New Lawsuit Seeks to Level the Online Gaming Playing Field

A recent lawsuit filed in California is taking the internet community by storm and is sending shockwaves through the esports and online content creation industries.

online gaming

The lawsuit involves a pro video gamer and his team, alleging that the Gamer Agreement is “exploitative” and “oppressive,” and that the team is acting as an agent in violation of the California Talent Agency Act.[1]

Tfue, real name Turner Tenney, filed the lawsuit early last week against his team, FaZe Clan.  Tfue is one of the world’s most popular and prominent pro-Fortnite[2] players.  He has won a number of Fortnite matches, earning himself hundreds of thousands.  Tfue is also a content creator, who streams content on Twitch to hundreds of thousands of viewers and generates YouTube videos receiving millions of views.
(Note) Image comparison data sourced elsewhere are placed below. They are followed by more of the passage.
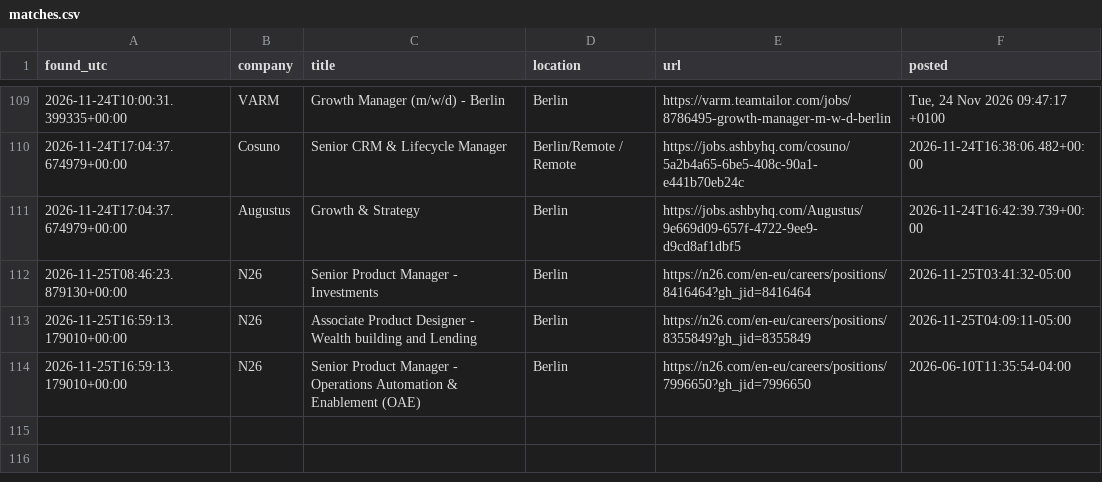
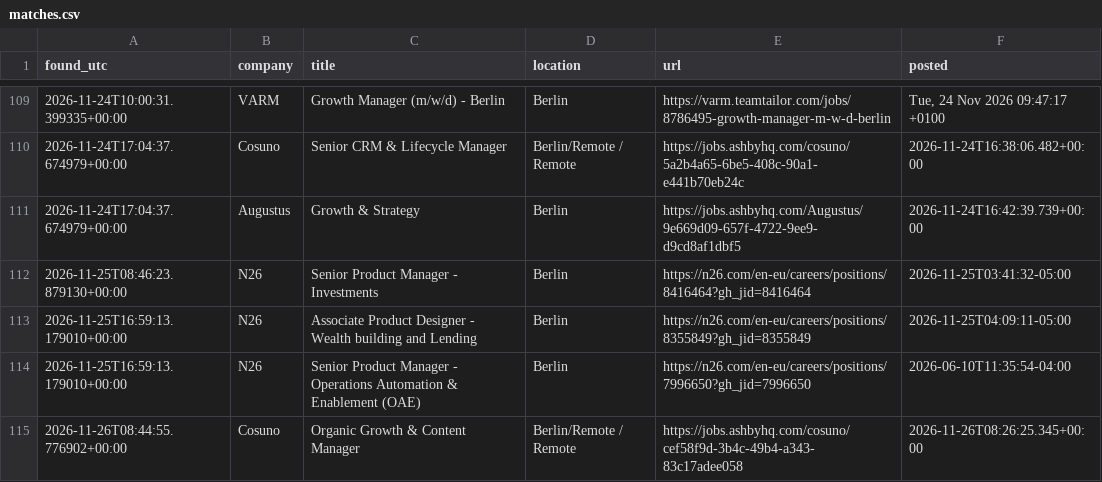
Before and after one commit to ilayda-nowhereapp/radar, a CSV file: matches.csv, drawn as a sheet; only a part is shown, gaps mark what is left out.

```diff
--- a/matches.csv
+++ b/matches.csv
@@ -114 +114,2 @@ found_utc,company,title,location,url,posted
 2026-11-25T16:59:13.179010+00:00,N26,Senior Product Manager - Operations Automation & Enablement (OAE),Berlin,https://n26.com/en-eu/careers/positions/7996650?gh_jid=7996650,2026-06-10T11:35:54-04:00
+2026-11-26T08:44:55.776902+00:00,Cosuno,Organic Growth & Content Manager,Berlin/Remote / Remote,https://jobs.ashbyhq.com/cosuno/cef58f9d-3b4c-49b4-a343-83c17adee058,2026-11-26T08:26:25.345+00:00
```
Also changed, not shown: 3 other files.
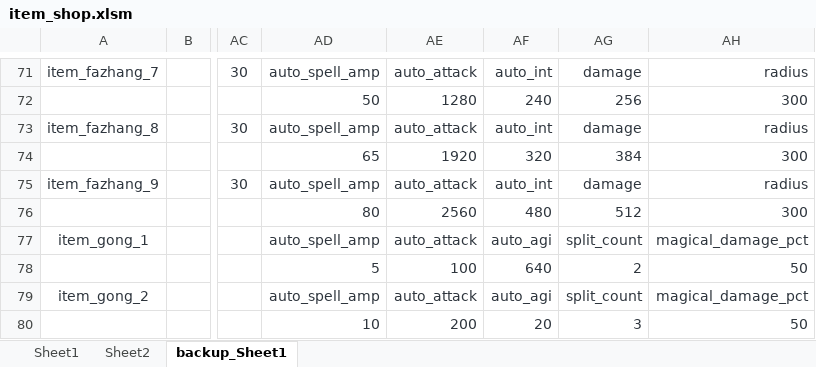
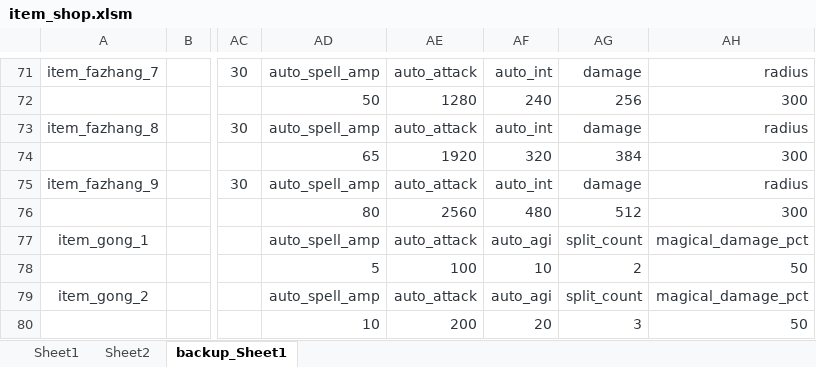
Before and after one commit to BigCiba/GuardingAthena, an Excel workbook: design/3.kv配置表/abilities/item_shop.xlsm, sheet backup_Sheet1, drawn as a sheet; only a part is shown, gaps mark what is left out; values as stored, in another font and other column widths than the file's, no borders; conditional formats not drawn; the diff names each change by its address in the sheet, - before the commit and + after, or states it on an @@ line.

```diff
--- a/design/3.kv配置表/abilities/item_shop.xlsm (sheet backup_Sheet1)
+++ b/design/3.kv配置表/abilities/item_shop.xlsm (sheet backup_Sheet1)
-AF78: 640
+AF78: 10
```
Also changed, not shown: sheet Sheet1, 19 other files.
FaZe Clan is, in large part, an esports organization that represents many competitive video games and is involved in multiple videogame franchises.  FaZe Clan’s players are also content generators who, like Tfue, stream content on Twitch and upload videos to YouTube and other social media sites.

Tfue’s lawsuit alleges that the Gamer Agreement is “oppressive” because it permits FaZe Clan to act as Tfue’s agent for all branding, sponsorship, and appearance deals.  FaZe Clan then keeps—or is at least entitled to collect—80% of the money generated from these deals, while it only gives 20% to Tfue.  The Gamer Agreement also limits Tfue’s ability to solicit his own branding, sponsorship, and appearance deals as well as his ability to join other gaming teams, even after he leaves FaZe.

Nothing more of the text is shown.